REQUIRED ACTION - Among the entries, which lines carry the string "cells"? Copy each of them.

══ EXTRACTED ENTRIES ══

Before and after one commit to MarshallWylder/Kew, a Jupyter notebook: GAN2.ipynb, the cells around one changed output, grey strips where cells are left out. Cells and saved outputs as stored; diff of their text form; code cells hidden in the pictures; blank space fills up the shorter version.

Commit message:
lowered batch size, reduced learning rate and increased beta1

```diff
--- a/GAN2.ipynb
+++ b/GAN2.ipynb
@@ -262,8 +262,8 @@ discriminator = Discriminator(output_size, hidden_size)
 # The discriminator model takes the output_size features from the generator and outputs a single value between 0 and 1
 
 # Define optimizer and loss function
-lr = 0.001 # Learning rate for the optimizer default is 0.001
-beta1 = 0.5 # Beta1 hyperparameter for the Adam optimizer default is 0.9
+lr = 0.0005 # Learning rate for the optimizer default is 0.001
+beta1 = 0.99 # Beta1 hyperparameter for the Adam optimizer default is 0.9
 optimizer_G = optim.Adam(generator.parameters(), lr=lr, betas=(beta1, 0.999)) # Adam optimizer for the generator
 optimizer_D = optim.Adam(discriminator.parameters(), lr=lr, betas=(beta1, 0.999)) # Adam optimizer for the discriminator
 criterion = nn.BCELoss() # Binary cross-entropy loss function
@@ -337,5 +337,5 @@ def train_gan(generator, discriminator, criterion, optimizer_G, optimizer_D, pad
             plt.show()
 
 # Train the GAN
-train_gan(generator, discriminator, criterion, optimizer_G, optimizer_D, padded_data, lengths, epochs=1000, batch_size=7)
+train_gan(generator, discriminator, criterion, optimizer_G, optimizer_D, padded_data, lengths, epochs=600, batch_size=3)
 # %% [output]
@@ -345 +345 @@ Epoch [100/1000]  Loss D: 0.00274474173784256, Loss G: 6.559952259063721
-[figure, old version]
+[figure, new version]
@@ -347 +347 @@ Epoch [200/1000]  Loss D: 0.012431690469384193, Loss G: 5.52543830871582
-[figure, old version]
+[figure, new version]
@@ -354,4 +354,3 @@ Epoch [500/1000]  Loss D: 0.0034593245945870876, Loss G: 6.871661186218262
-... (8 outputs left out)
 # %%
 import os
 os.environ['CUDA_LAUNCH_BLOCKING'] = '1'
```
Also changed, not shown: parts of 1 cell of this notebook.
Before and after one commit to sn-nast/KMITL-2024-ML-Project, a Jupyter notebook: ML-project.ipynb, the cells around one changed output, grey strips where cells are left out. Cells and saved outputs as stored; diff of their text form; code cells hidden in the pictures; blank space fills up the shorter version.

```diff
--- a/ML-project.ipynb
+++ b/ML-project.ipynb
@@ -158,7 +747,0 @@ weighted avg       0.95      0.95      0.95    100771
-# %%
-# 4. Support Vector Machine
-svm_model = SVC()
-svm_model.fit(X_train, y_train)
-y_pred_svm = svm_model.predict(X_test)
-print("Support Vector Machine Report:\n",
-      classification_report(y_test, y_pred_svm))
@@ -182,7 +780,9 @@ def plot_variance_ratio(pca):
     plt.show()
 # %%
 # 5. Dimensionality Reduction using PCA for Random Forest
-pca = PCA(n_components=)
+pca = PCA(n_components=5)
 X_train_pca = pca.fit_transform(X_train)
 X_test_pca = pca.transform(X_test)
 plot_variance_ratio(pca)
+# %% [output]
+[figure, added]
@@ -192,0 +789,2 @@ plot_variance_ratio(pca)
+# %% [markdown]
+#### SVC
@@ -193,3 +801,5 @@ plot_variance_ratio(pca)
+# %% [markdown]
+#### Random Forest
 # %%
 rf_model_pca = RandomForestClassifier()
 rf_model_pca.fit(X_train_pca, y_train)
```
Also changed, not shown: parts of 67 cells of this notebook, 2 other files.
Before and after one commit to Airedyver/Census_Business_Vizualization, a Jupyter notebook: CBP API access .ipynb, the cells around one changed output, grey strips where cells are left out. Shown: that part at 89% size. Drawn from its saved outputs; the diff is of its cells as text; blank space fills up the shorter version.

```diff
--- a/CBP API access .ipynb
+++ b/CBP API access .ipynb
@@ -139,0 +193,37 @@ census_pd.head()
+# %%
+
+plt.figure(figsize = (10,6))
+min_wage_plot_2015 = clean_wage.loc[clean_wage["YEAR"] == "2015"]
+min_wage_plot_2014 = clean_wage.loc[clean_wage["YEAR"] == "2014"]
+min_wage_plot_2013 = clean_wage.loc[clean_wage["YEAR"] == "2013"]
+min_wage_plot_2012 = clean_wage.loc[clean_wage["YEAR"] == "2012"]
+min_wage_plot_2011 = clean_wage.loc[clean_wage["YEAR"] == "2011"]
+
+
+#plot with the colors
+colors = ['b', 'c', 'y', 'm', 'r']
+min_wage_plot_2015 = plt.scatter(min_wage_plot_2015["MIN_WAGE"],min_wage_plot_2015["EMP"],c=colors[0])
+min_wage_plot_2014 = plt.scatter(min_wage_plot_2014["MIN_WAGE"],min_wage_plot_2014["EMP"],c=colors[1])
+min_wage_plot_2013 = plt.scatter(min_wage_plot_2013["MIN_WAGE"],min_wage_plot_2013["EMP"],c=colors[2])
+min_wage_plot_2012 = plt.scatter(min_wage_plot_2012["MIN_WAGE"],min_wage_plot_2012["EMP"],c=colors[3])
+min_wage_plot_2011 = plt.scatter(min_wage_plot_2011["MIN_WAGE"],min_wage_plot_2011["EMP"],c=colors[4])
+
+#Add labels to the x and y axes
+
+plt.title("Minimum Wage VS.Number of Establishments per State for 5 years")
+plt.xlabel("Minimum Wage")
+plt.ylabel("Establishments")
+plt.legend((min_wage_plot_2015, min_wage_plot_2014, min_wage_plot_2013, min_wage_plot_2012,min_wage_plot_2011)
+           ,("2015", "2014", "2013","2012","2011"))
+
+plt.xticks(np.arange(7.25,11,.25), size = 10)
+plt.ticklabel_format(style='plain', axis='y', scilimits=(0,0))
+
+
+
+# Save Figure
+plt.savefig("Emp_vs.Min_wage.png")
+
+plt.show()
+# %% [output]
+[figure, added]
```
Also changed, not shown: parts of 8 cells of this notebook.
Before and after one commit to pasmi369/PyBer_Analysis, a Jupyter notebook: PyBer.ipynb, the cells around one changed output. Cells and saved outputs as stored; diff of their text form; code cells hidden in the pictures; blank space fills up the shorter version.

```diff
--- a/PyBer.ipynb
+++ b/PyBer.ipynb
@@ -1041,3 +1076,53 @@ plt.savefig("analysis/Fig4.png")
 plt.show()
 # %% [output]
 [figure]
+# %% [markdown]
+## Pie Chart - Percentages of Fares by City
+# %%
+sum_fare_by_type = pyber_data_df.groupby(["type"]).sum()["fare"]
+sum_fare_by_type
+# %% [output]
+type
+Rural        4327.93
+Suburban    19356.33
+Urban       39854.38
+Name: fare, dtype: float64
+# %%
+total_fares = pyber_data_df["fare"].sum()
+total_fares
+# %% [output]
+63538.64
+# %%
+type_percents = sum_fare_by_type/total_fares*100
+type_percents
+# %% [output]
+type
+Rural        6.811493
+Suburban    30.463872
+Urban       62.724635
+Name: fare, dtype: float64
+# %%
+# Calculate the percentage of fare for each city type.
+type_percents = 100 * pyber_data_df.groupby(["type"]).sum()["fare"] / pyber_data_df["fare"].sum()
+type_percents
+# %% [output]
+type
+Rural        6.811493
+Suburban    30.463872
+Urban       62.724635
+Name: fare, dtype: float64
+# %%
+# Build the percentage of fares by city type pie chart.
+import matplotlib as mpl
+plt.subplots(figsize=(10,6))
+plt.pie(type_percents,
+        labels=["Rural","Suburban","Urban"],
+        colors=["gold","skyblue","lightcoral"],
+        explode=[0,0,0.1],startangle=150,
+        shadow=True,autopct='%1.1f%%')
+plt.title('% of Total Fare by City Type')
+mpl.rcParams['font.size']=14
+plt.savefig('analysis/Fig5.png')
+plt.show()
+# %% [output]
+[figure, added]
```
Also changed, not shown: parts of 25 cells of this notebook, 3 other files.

═══

RESULT OF THIS TASK -
Before and after one commit to MarshallWylder/Kew, a Jupyter notebook: GAN2.ipynb, the cells around one changed output, grey strips where cells are left out. Cells and saved outputs as stored; diff of their text form; code cells hidden in the pictures; blank space fills up the shorter version.
Before and after one commit to sn-nast/KMITL-2024-ML-Project, a Jupyter notebook: ML-project.ipynb, the cells around one changed output, grey strips where cells are left out. Cells and saved outputs as stored; diff of their text form; code cells hidden in the pictures; blank space fills up the shorter version.
Also changed, not shown: parts of 67 cells of this notebook, 2 other files.
Before and after one commit to Airedyver/Census_Business_Vizualization, a Jupyter notebook: CBP API access .ipynb, the cells around one changed output, grey strips where cells are left out. Shown: that part at 89% size. Drawn from its saved outputs; the diff is of its cells as text; blank space fills up the shorter version.
Also changed, not shown: parts of 8 cells of this notebook.
Before and after one commit to pasmi369/PyBer_Analysis, a Jupyter notebook: PyBer.ipynb, the cells around one changed output. Cells and saved outputs as stored; diff of their text form; code cells hidden in the pictures; blank space fills up the shorter version.
Also changed, not shown: parts of 25 cells of this notebook, 3 other files.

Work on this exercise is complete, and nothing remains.